◆ Exercise instructions: Reproduce the entries that follow exactly. No picture should appear in the result.

◆ Source material:

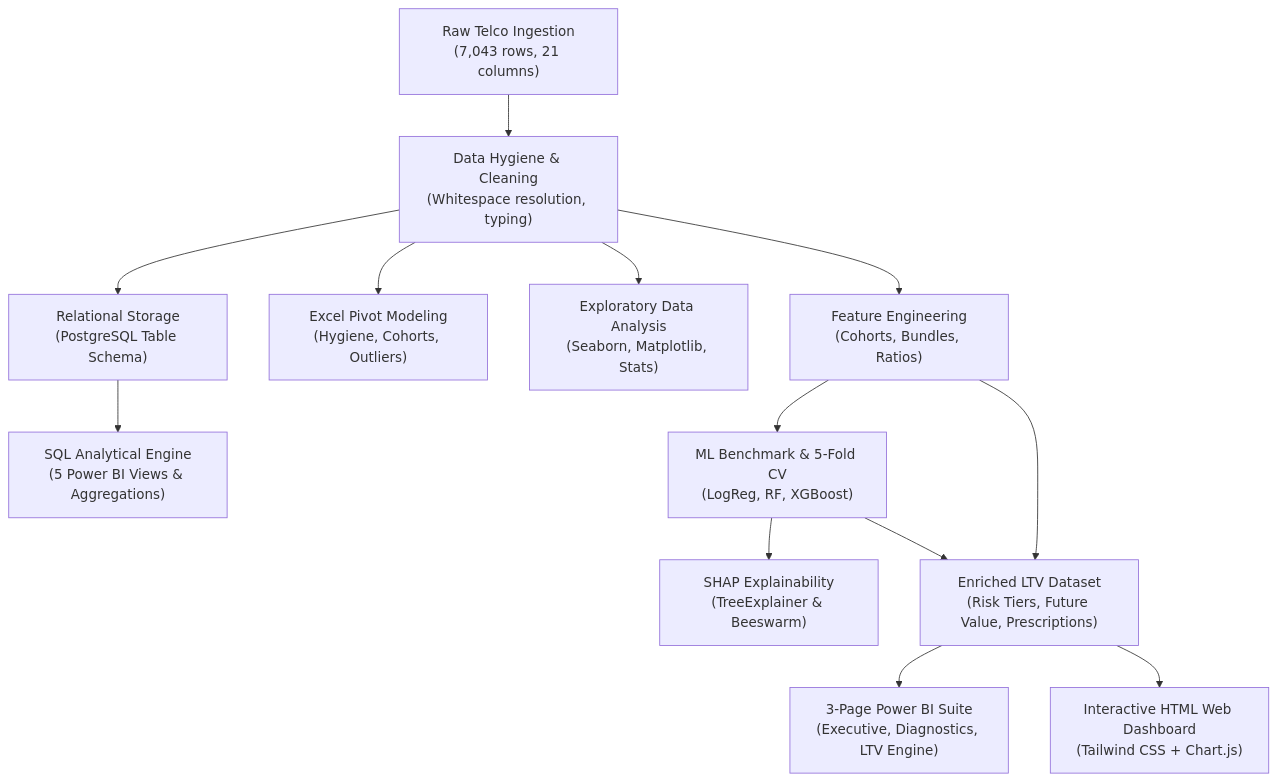
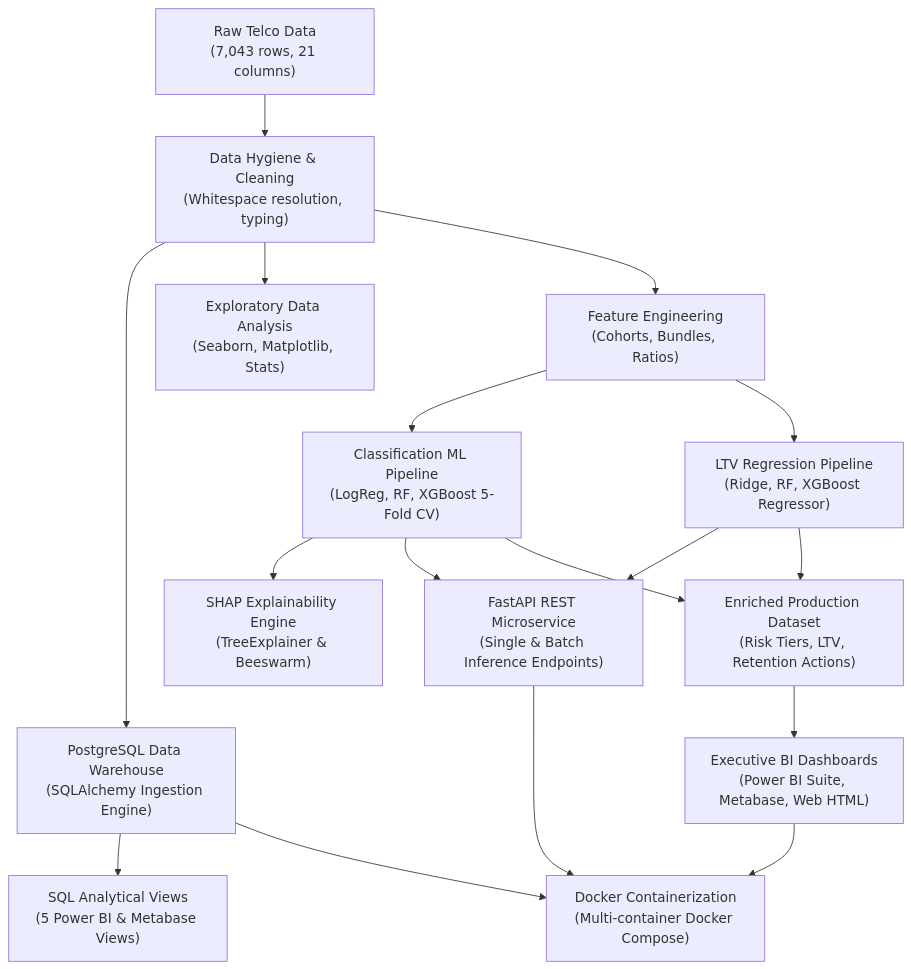
Before and after one commit to addu91577-sketch/Customer-Churn-LTV-Engine: the diagram in README.md, drawn with Mermaid. The commit also changed other lines of this file and 12 other files, not shown here.

Commit message:
feat(spec): complete 4-week syllabus requirements with FastAPI service, LTV regression, Docker Compose, Metabase guide, and SQLAlchemy ingestion

````diff
--- a/README.md
+++ b/README.md
@@ -40,14 +56,15 @@
 ```mermaid
 flowchart TD
-    A["Raw Telco Ingestion<br/>(7,043 rows, 21 columns)"] --> B["Data Hygiene & Cleaning<br/>(Whitespace resolution, typing)"]
-    B --> C["Relational Storage<br/>(PostgreSQL Table Schema)"]
-    C --> D["SQL Analytical Engine<br/>(5 Power BI Views & Aggregations)"]
-    B --> E["Excel Pivot Modeling<br/>(Hygiene, Cohorts, Outliers)"]
-    B --> F["Exploratory Data Analysis<br/>(Seaborn, Matplotlib, Stats)"]
-    B --> G["Feature Engineering<br/>(Cohorts, Bundles, Ratios)"]
-    G --> H["ML Benchmark & 5-Fold CV<br/>(LogReg, RF, XGBoost)"]
-    H --> I["SHAP Explainability<br/>(TreeExplainer & Beeswarm)"]
-    H & G --> J["Enriched LTV Dataset<br/>(Risk Tiers, Future Value, Prescriptions)"]
-    J --> K["3-Page Power BI Suite<br/>(Executive, Diagnostics, LTV Engine)"]
-    J --> L["Interactive HTML Web Dashboard<br/>(Tailwind CSS + Chart.js)"]
+    A["Raw Telco Data<br/>(7,043 rows, 21 columns)"] --> B["Data Hygiene & Cleaning<br/>(Whitespace resolution, typing)"]
+    B --> C["PostgreSQL Data Warehouse<br/>(SQLAlchemy Ingestion Engine)"]
+    C --> D["SQL Analytical Views<br/>(5 Power BI & Metabase Views)"]
+    B --> E["Exploratory Data Analysis<br/>(Seaborn, Matplotlib, Stats)"]
+    B --> F["Feature Engineering<br/>(Cohorts, Bundles, Ratios)"]
+    F --> G["Classification ML Pipeline<br/>(LogReg, RF, XGBoost 5-Fold CV)"]
+    F --> H["LTV Regression Pipeline<br/>(Ridge, RF, XGBoost Regressor)"]
+    G --> I["SHAP Explainability Engine<br/>(TreeExplainer & Beeswarm)"]
+    G & H --> J["FastAPI REST Microservice<br/>(Single & Batch Inference Endpoints)"]
+    G & H --> K["Enriched Production Dataset<br/>(Risk Tiers, LTV, Retention Actions)"]
+    K --> L["Executive BI Dashboards<br/>(Power BI Suite, Metabase, Web HTML)"]
+    J & C & L --> M["Docker Containerization<br/>(Multi-container Docker Compose)"]
 ```
````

◆ Written answer:
Before and after one commit to addu91577-sketch/Customer-Churn-LTV-Engine: the diagram in README.md, drawn with Mermaid. The commit also changed other lines of this file and 12 other files, not shown here.

Commit message:
feat(spec): complete 4-week syllabus requirements with FastAPI service, LTV regression, Docker Compose, Metabase guide, and SQLAlchemy ingestion

````diff
--- a/README.md
+++ b/README.md
@@ -40,14 +56,15 @@
 ```mermaid
 flowchart TD
-    A["Raw Telco Ingestion<br/>(7,043 rows, 21 columns)"] --> B["Data Hygiene & Cleaning<br/>(Whitespace resolution, typing)"]
-    B --> C["Relational Storage<br/>(PostgreSQL Table Schema)"]
-    C --> D["SQL Analytical Engine<br/>(5 Power BI Views & Aggregations)"]
-    B --> E["Excel Pivot Modeling<br/>(Hygiene, Cohorts, Outliers)"]
-    B --> F["Exploratory Data Analysis<br/>(Seaborn, Matplotlib, Stats)"]
-    B --> G["Feature Engineering<br/>(Cohorts, Bundles, Ratios)"]
-    G --> H["ML Benchmark & 5-Fold CV<br/>(LogReg, RF, XGBoost)"]
-    H --> I["SHAP Explainability<br/>(TreeExplainer & Beeswarm)"]
-    H & G --> J["Enriched LTV Dataset<br/>(Risk Tiers, Future Value, Prescriptions)"]
-    J --> K["3-Page Power BI Suite<br/>(Executive, Diagnostics, LTV Engine)"]
-    J --> L["Interactive HTML Web Dashboard<br/>(Tailwind CSS + Chart.js)"]
+    A["Raw Telco Data<br/>(7,043 rows, 21 columns)"] --> B["Data Hygiene & Cleaning<br/>(Whitespace resolution, typing)"]
+    B --> C["PostgreSQL Data Warehouse<br/>(SQLAlchemy Ingestion Engine)"]
+    C --> D["SQL Analytical Views<br/>(5 Power BI & Metabase Views)"]
+    B --> E["Exploratory Data Analysis<br/>(Seaborn, Matplotlib, Stats)"]
+    B --> F["Feature Engineering<br/>(Cohorts, Bundles, Ratios)"]
+    F --> G["Classification ML Pipeline<br/>(LogReg, RF, XGBoost 5-Fold CV)"]
+    F --> H["LTV Regression Pipeline<br/>(Ridge, RF, XGBoost Regressor)"]
+    G --> I["SHAP Explainability Engine<br/>(TreeExplainer & Beeswarm)"]
+    G & H --> J["FastAPI REST Microservice<br/>(Single & Batch Inference Endpoints)"]
+    G & H --> K["Enriched Production Dataset<br/>(Risk Tiers, LTV, Retention Actions)"]
+    K --> L["Executive BI Dashboards<br/>(Power BI Suite, Metabase, Web HTML)"]
+    J & C & L --> M["Docker Containerization<br/>(Multi-container Docker Compose)"]
 ```
````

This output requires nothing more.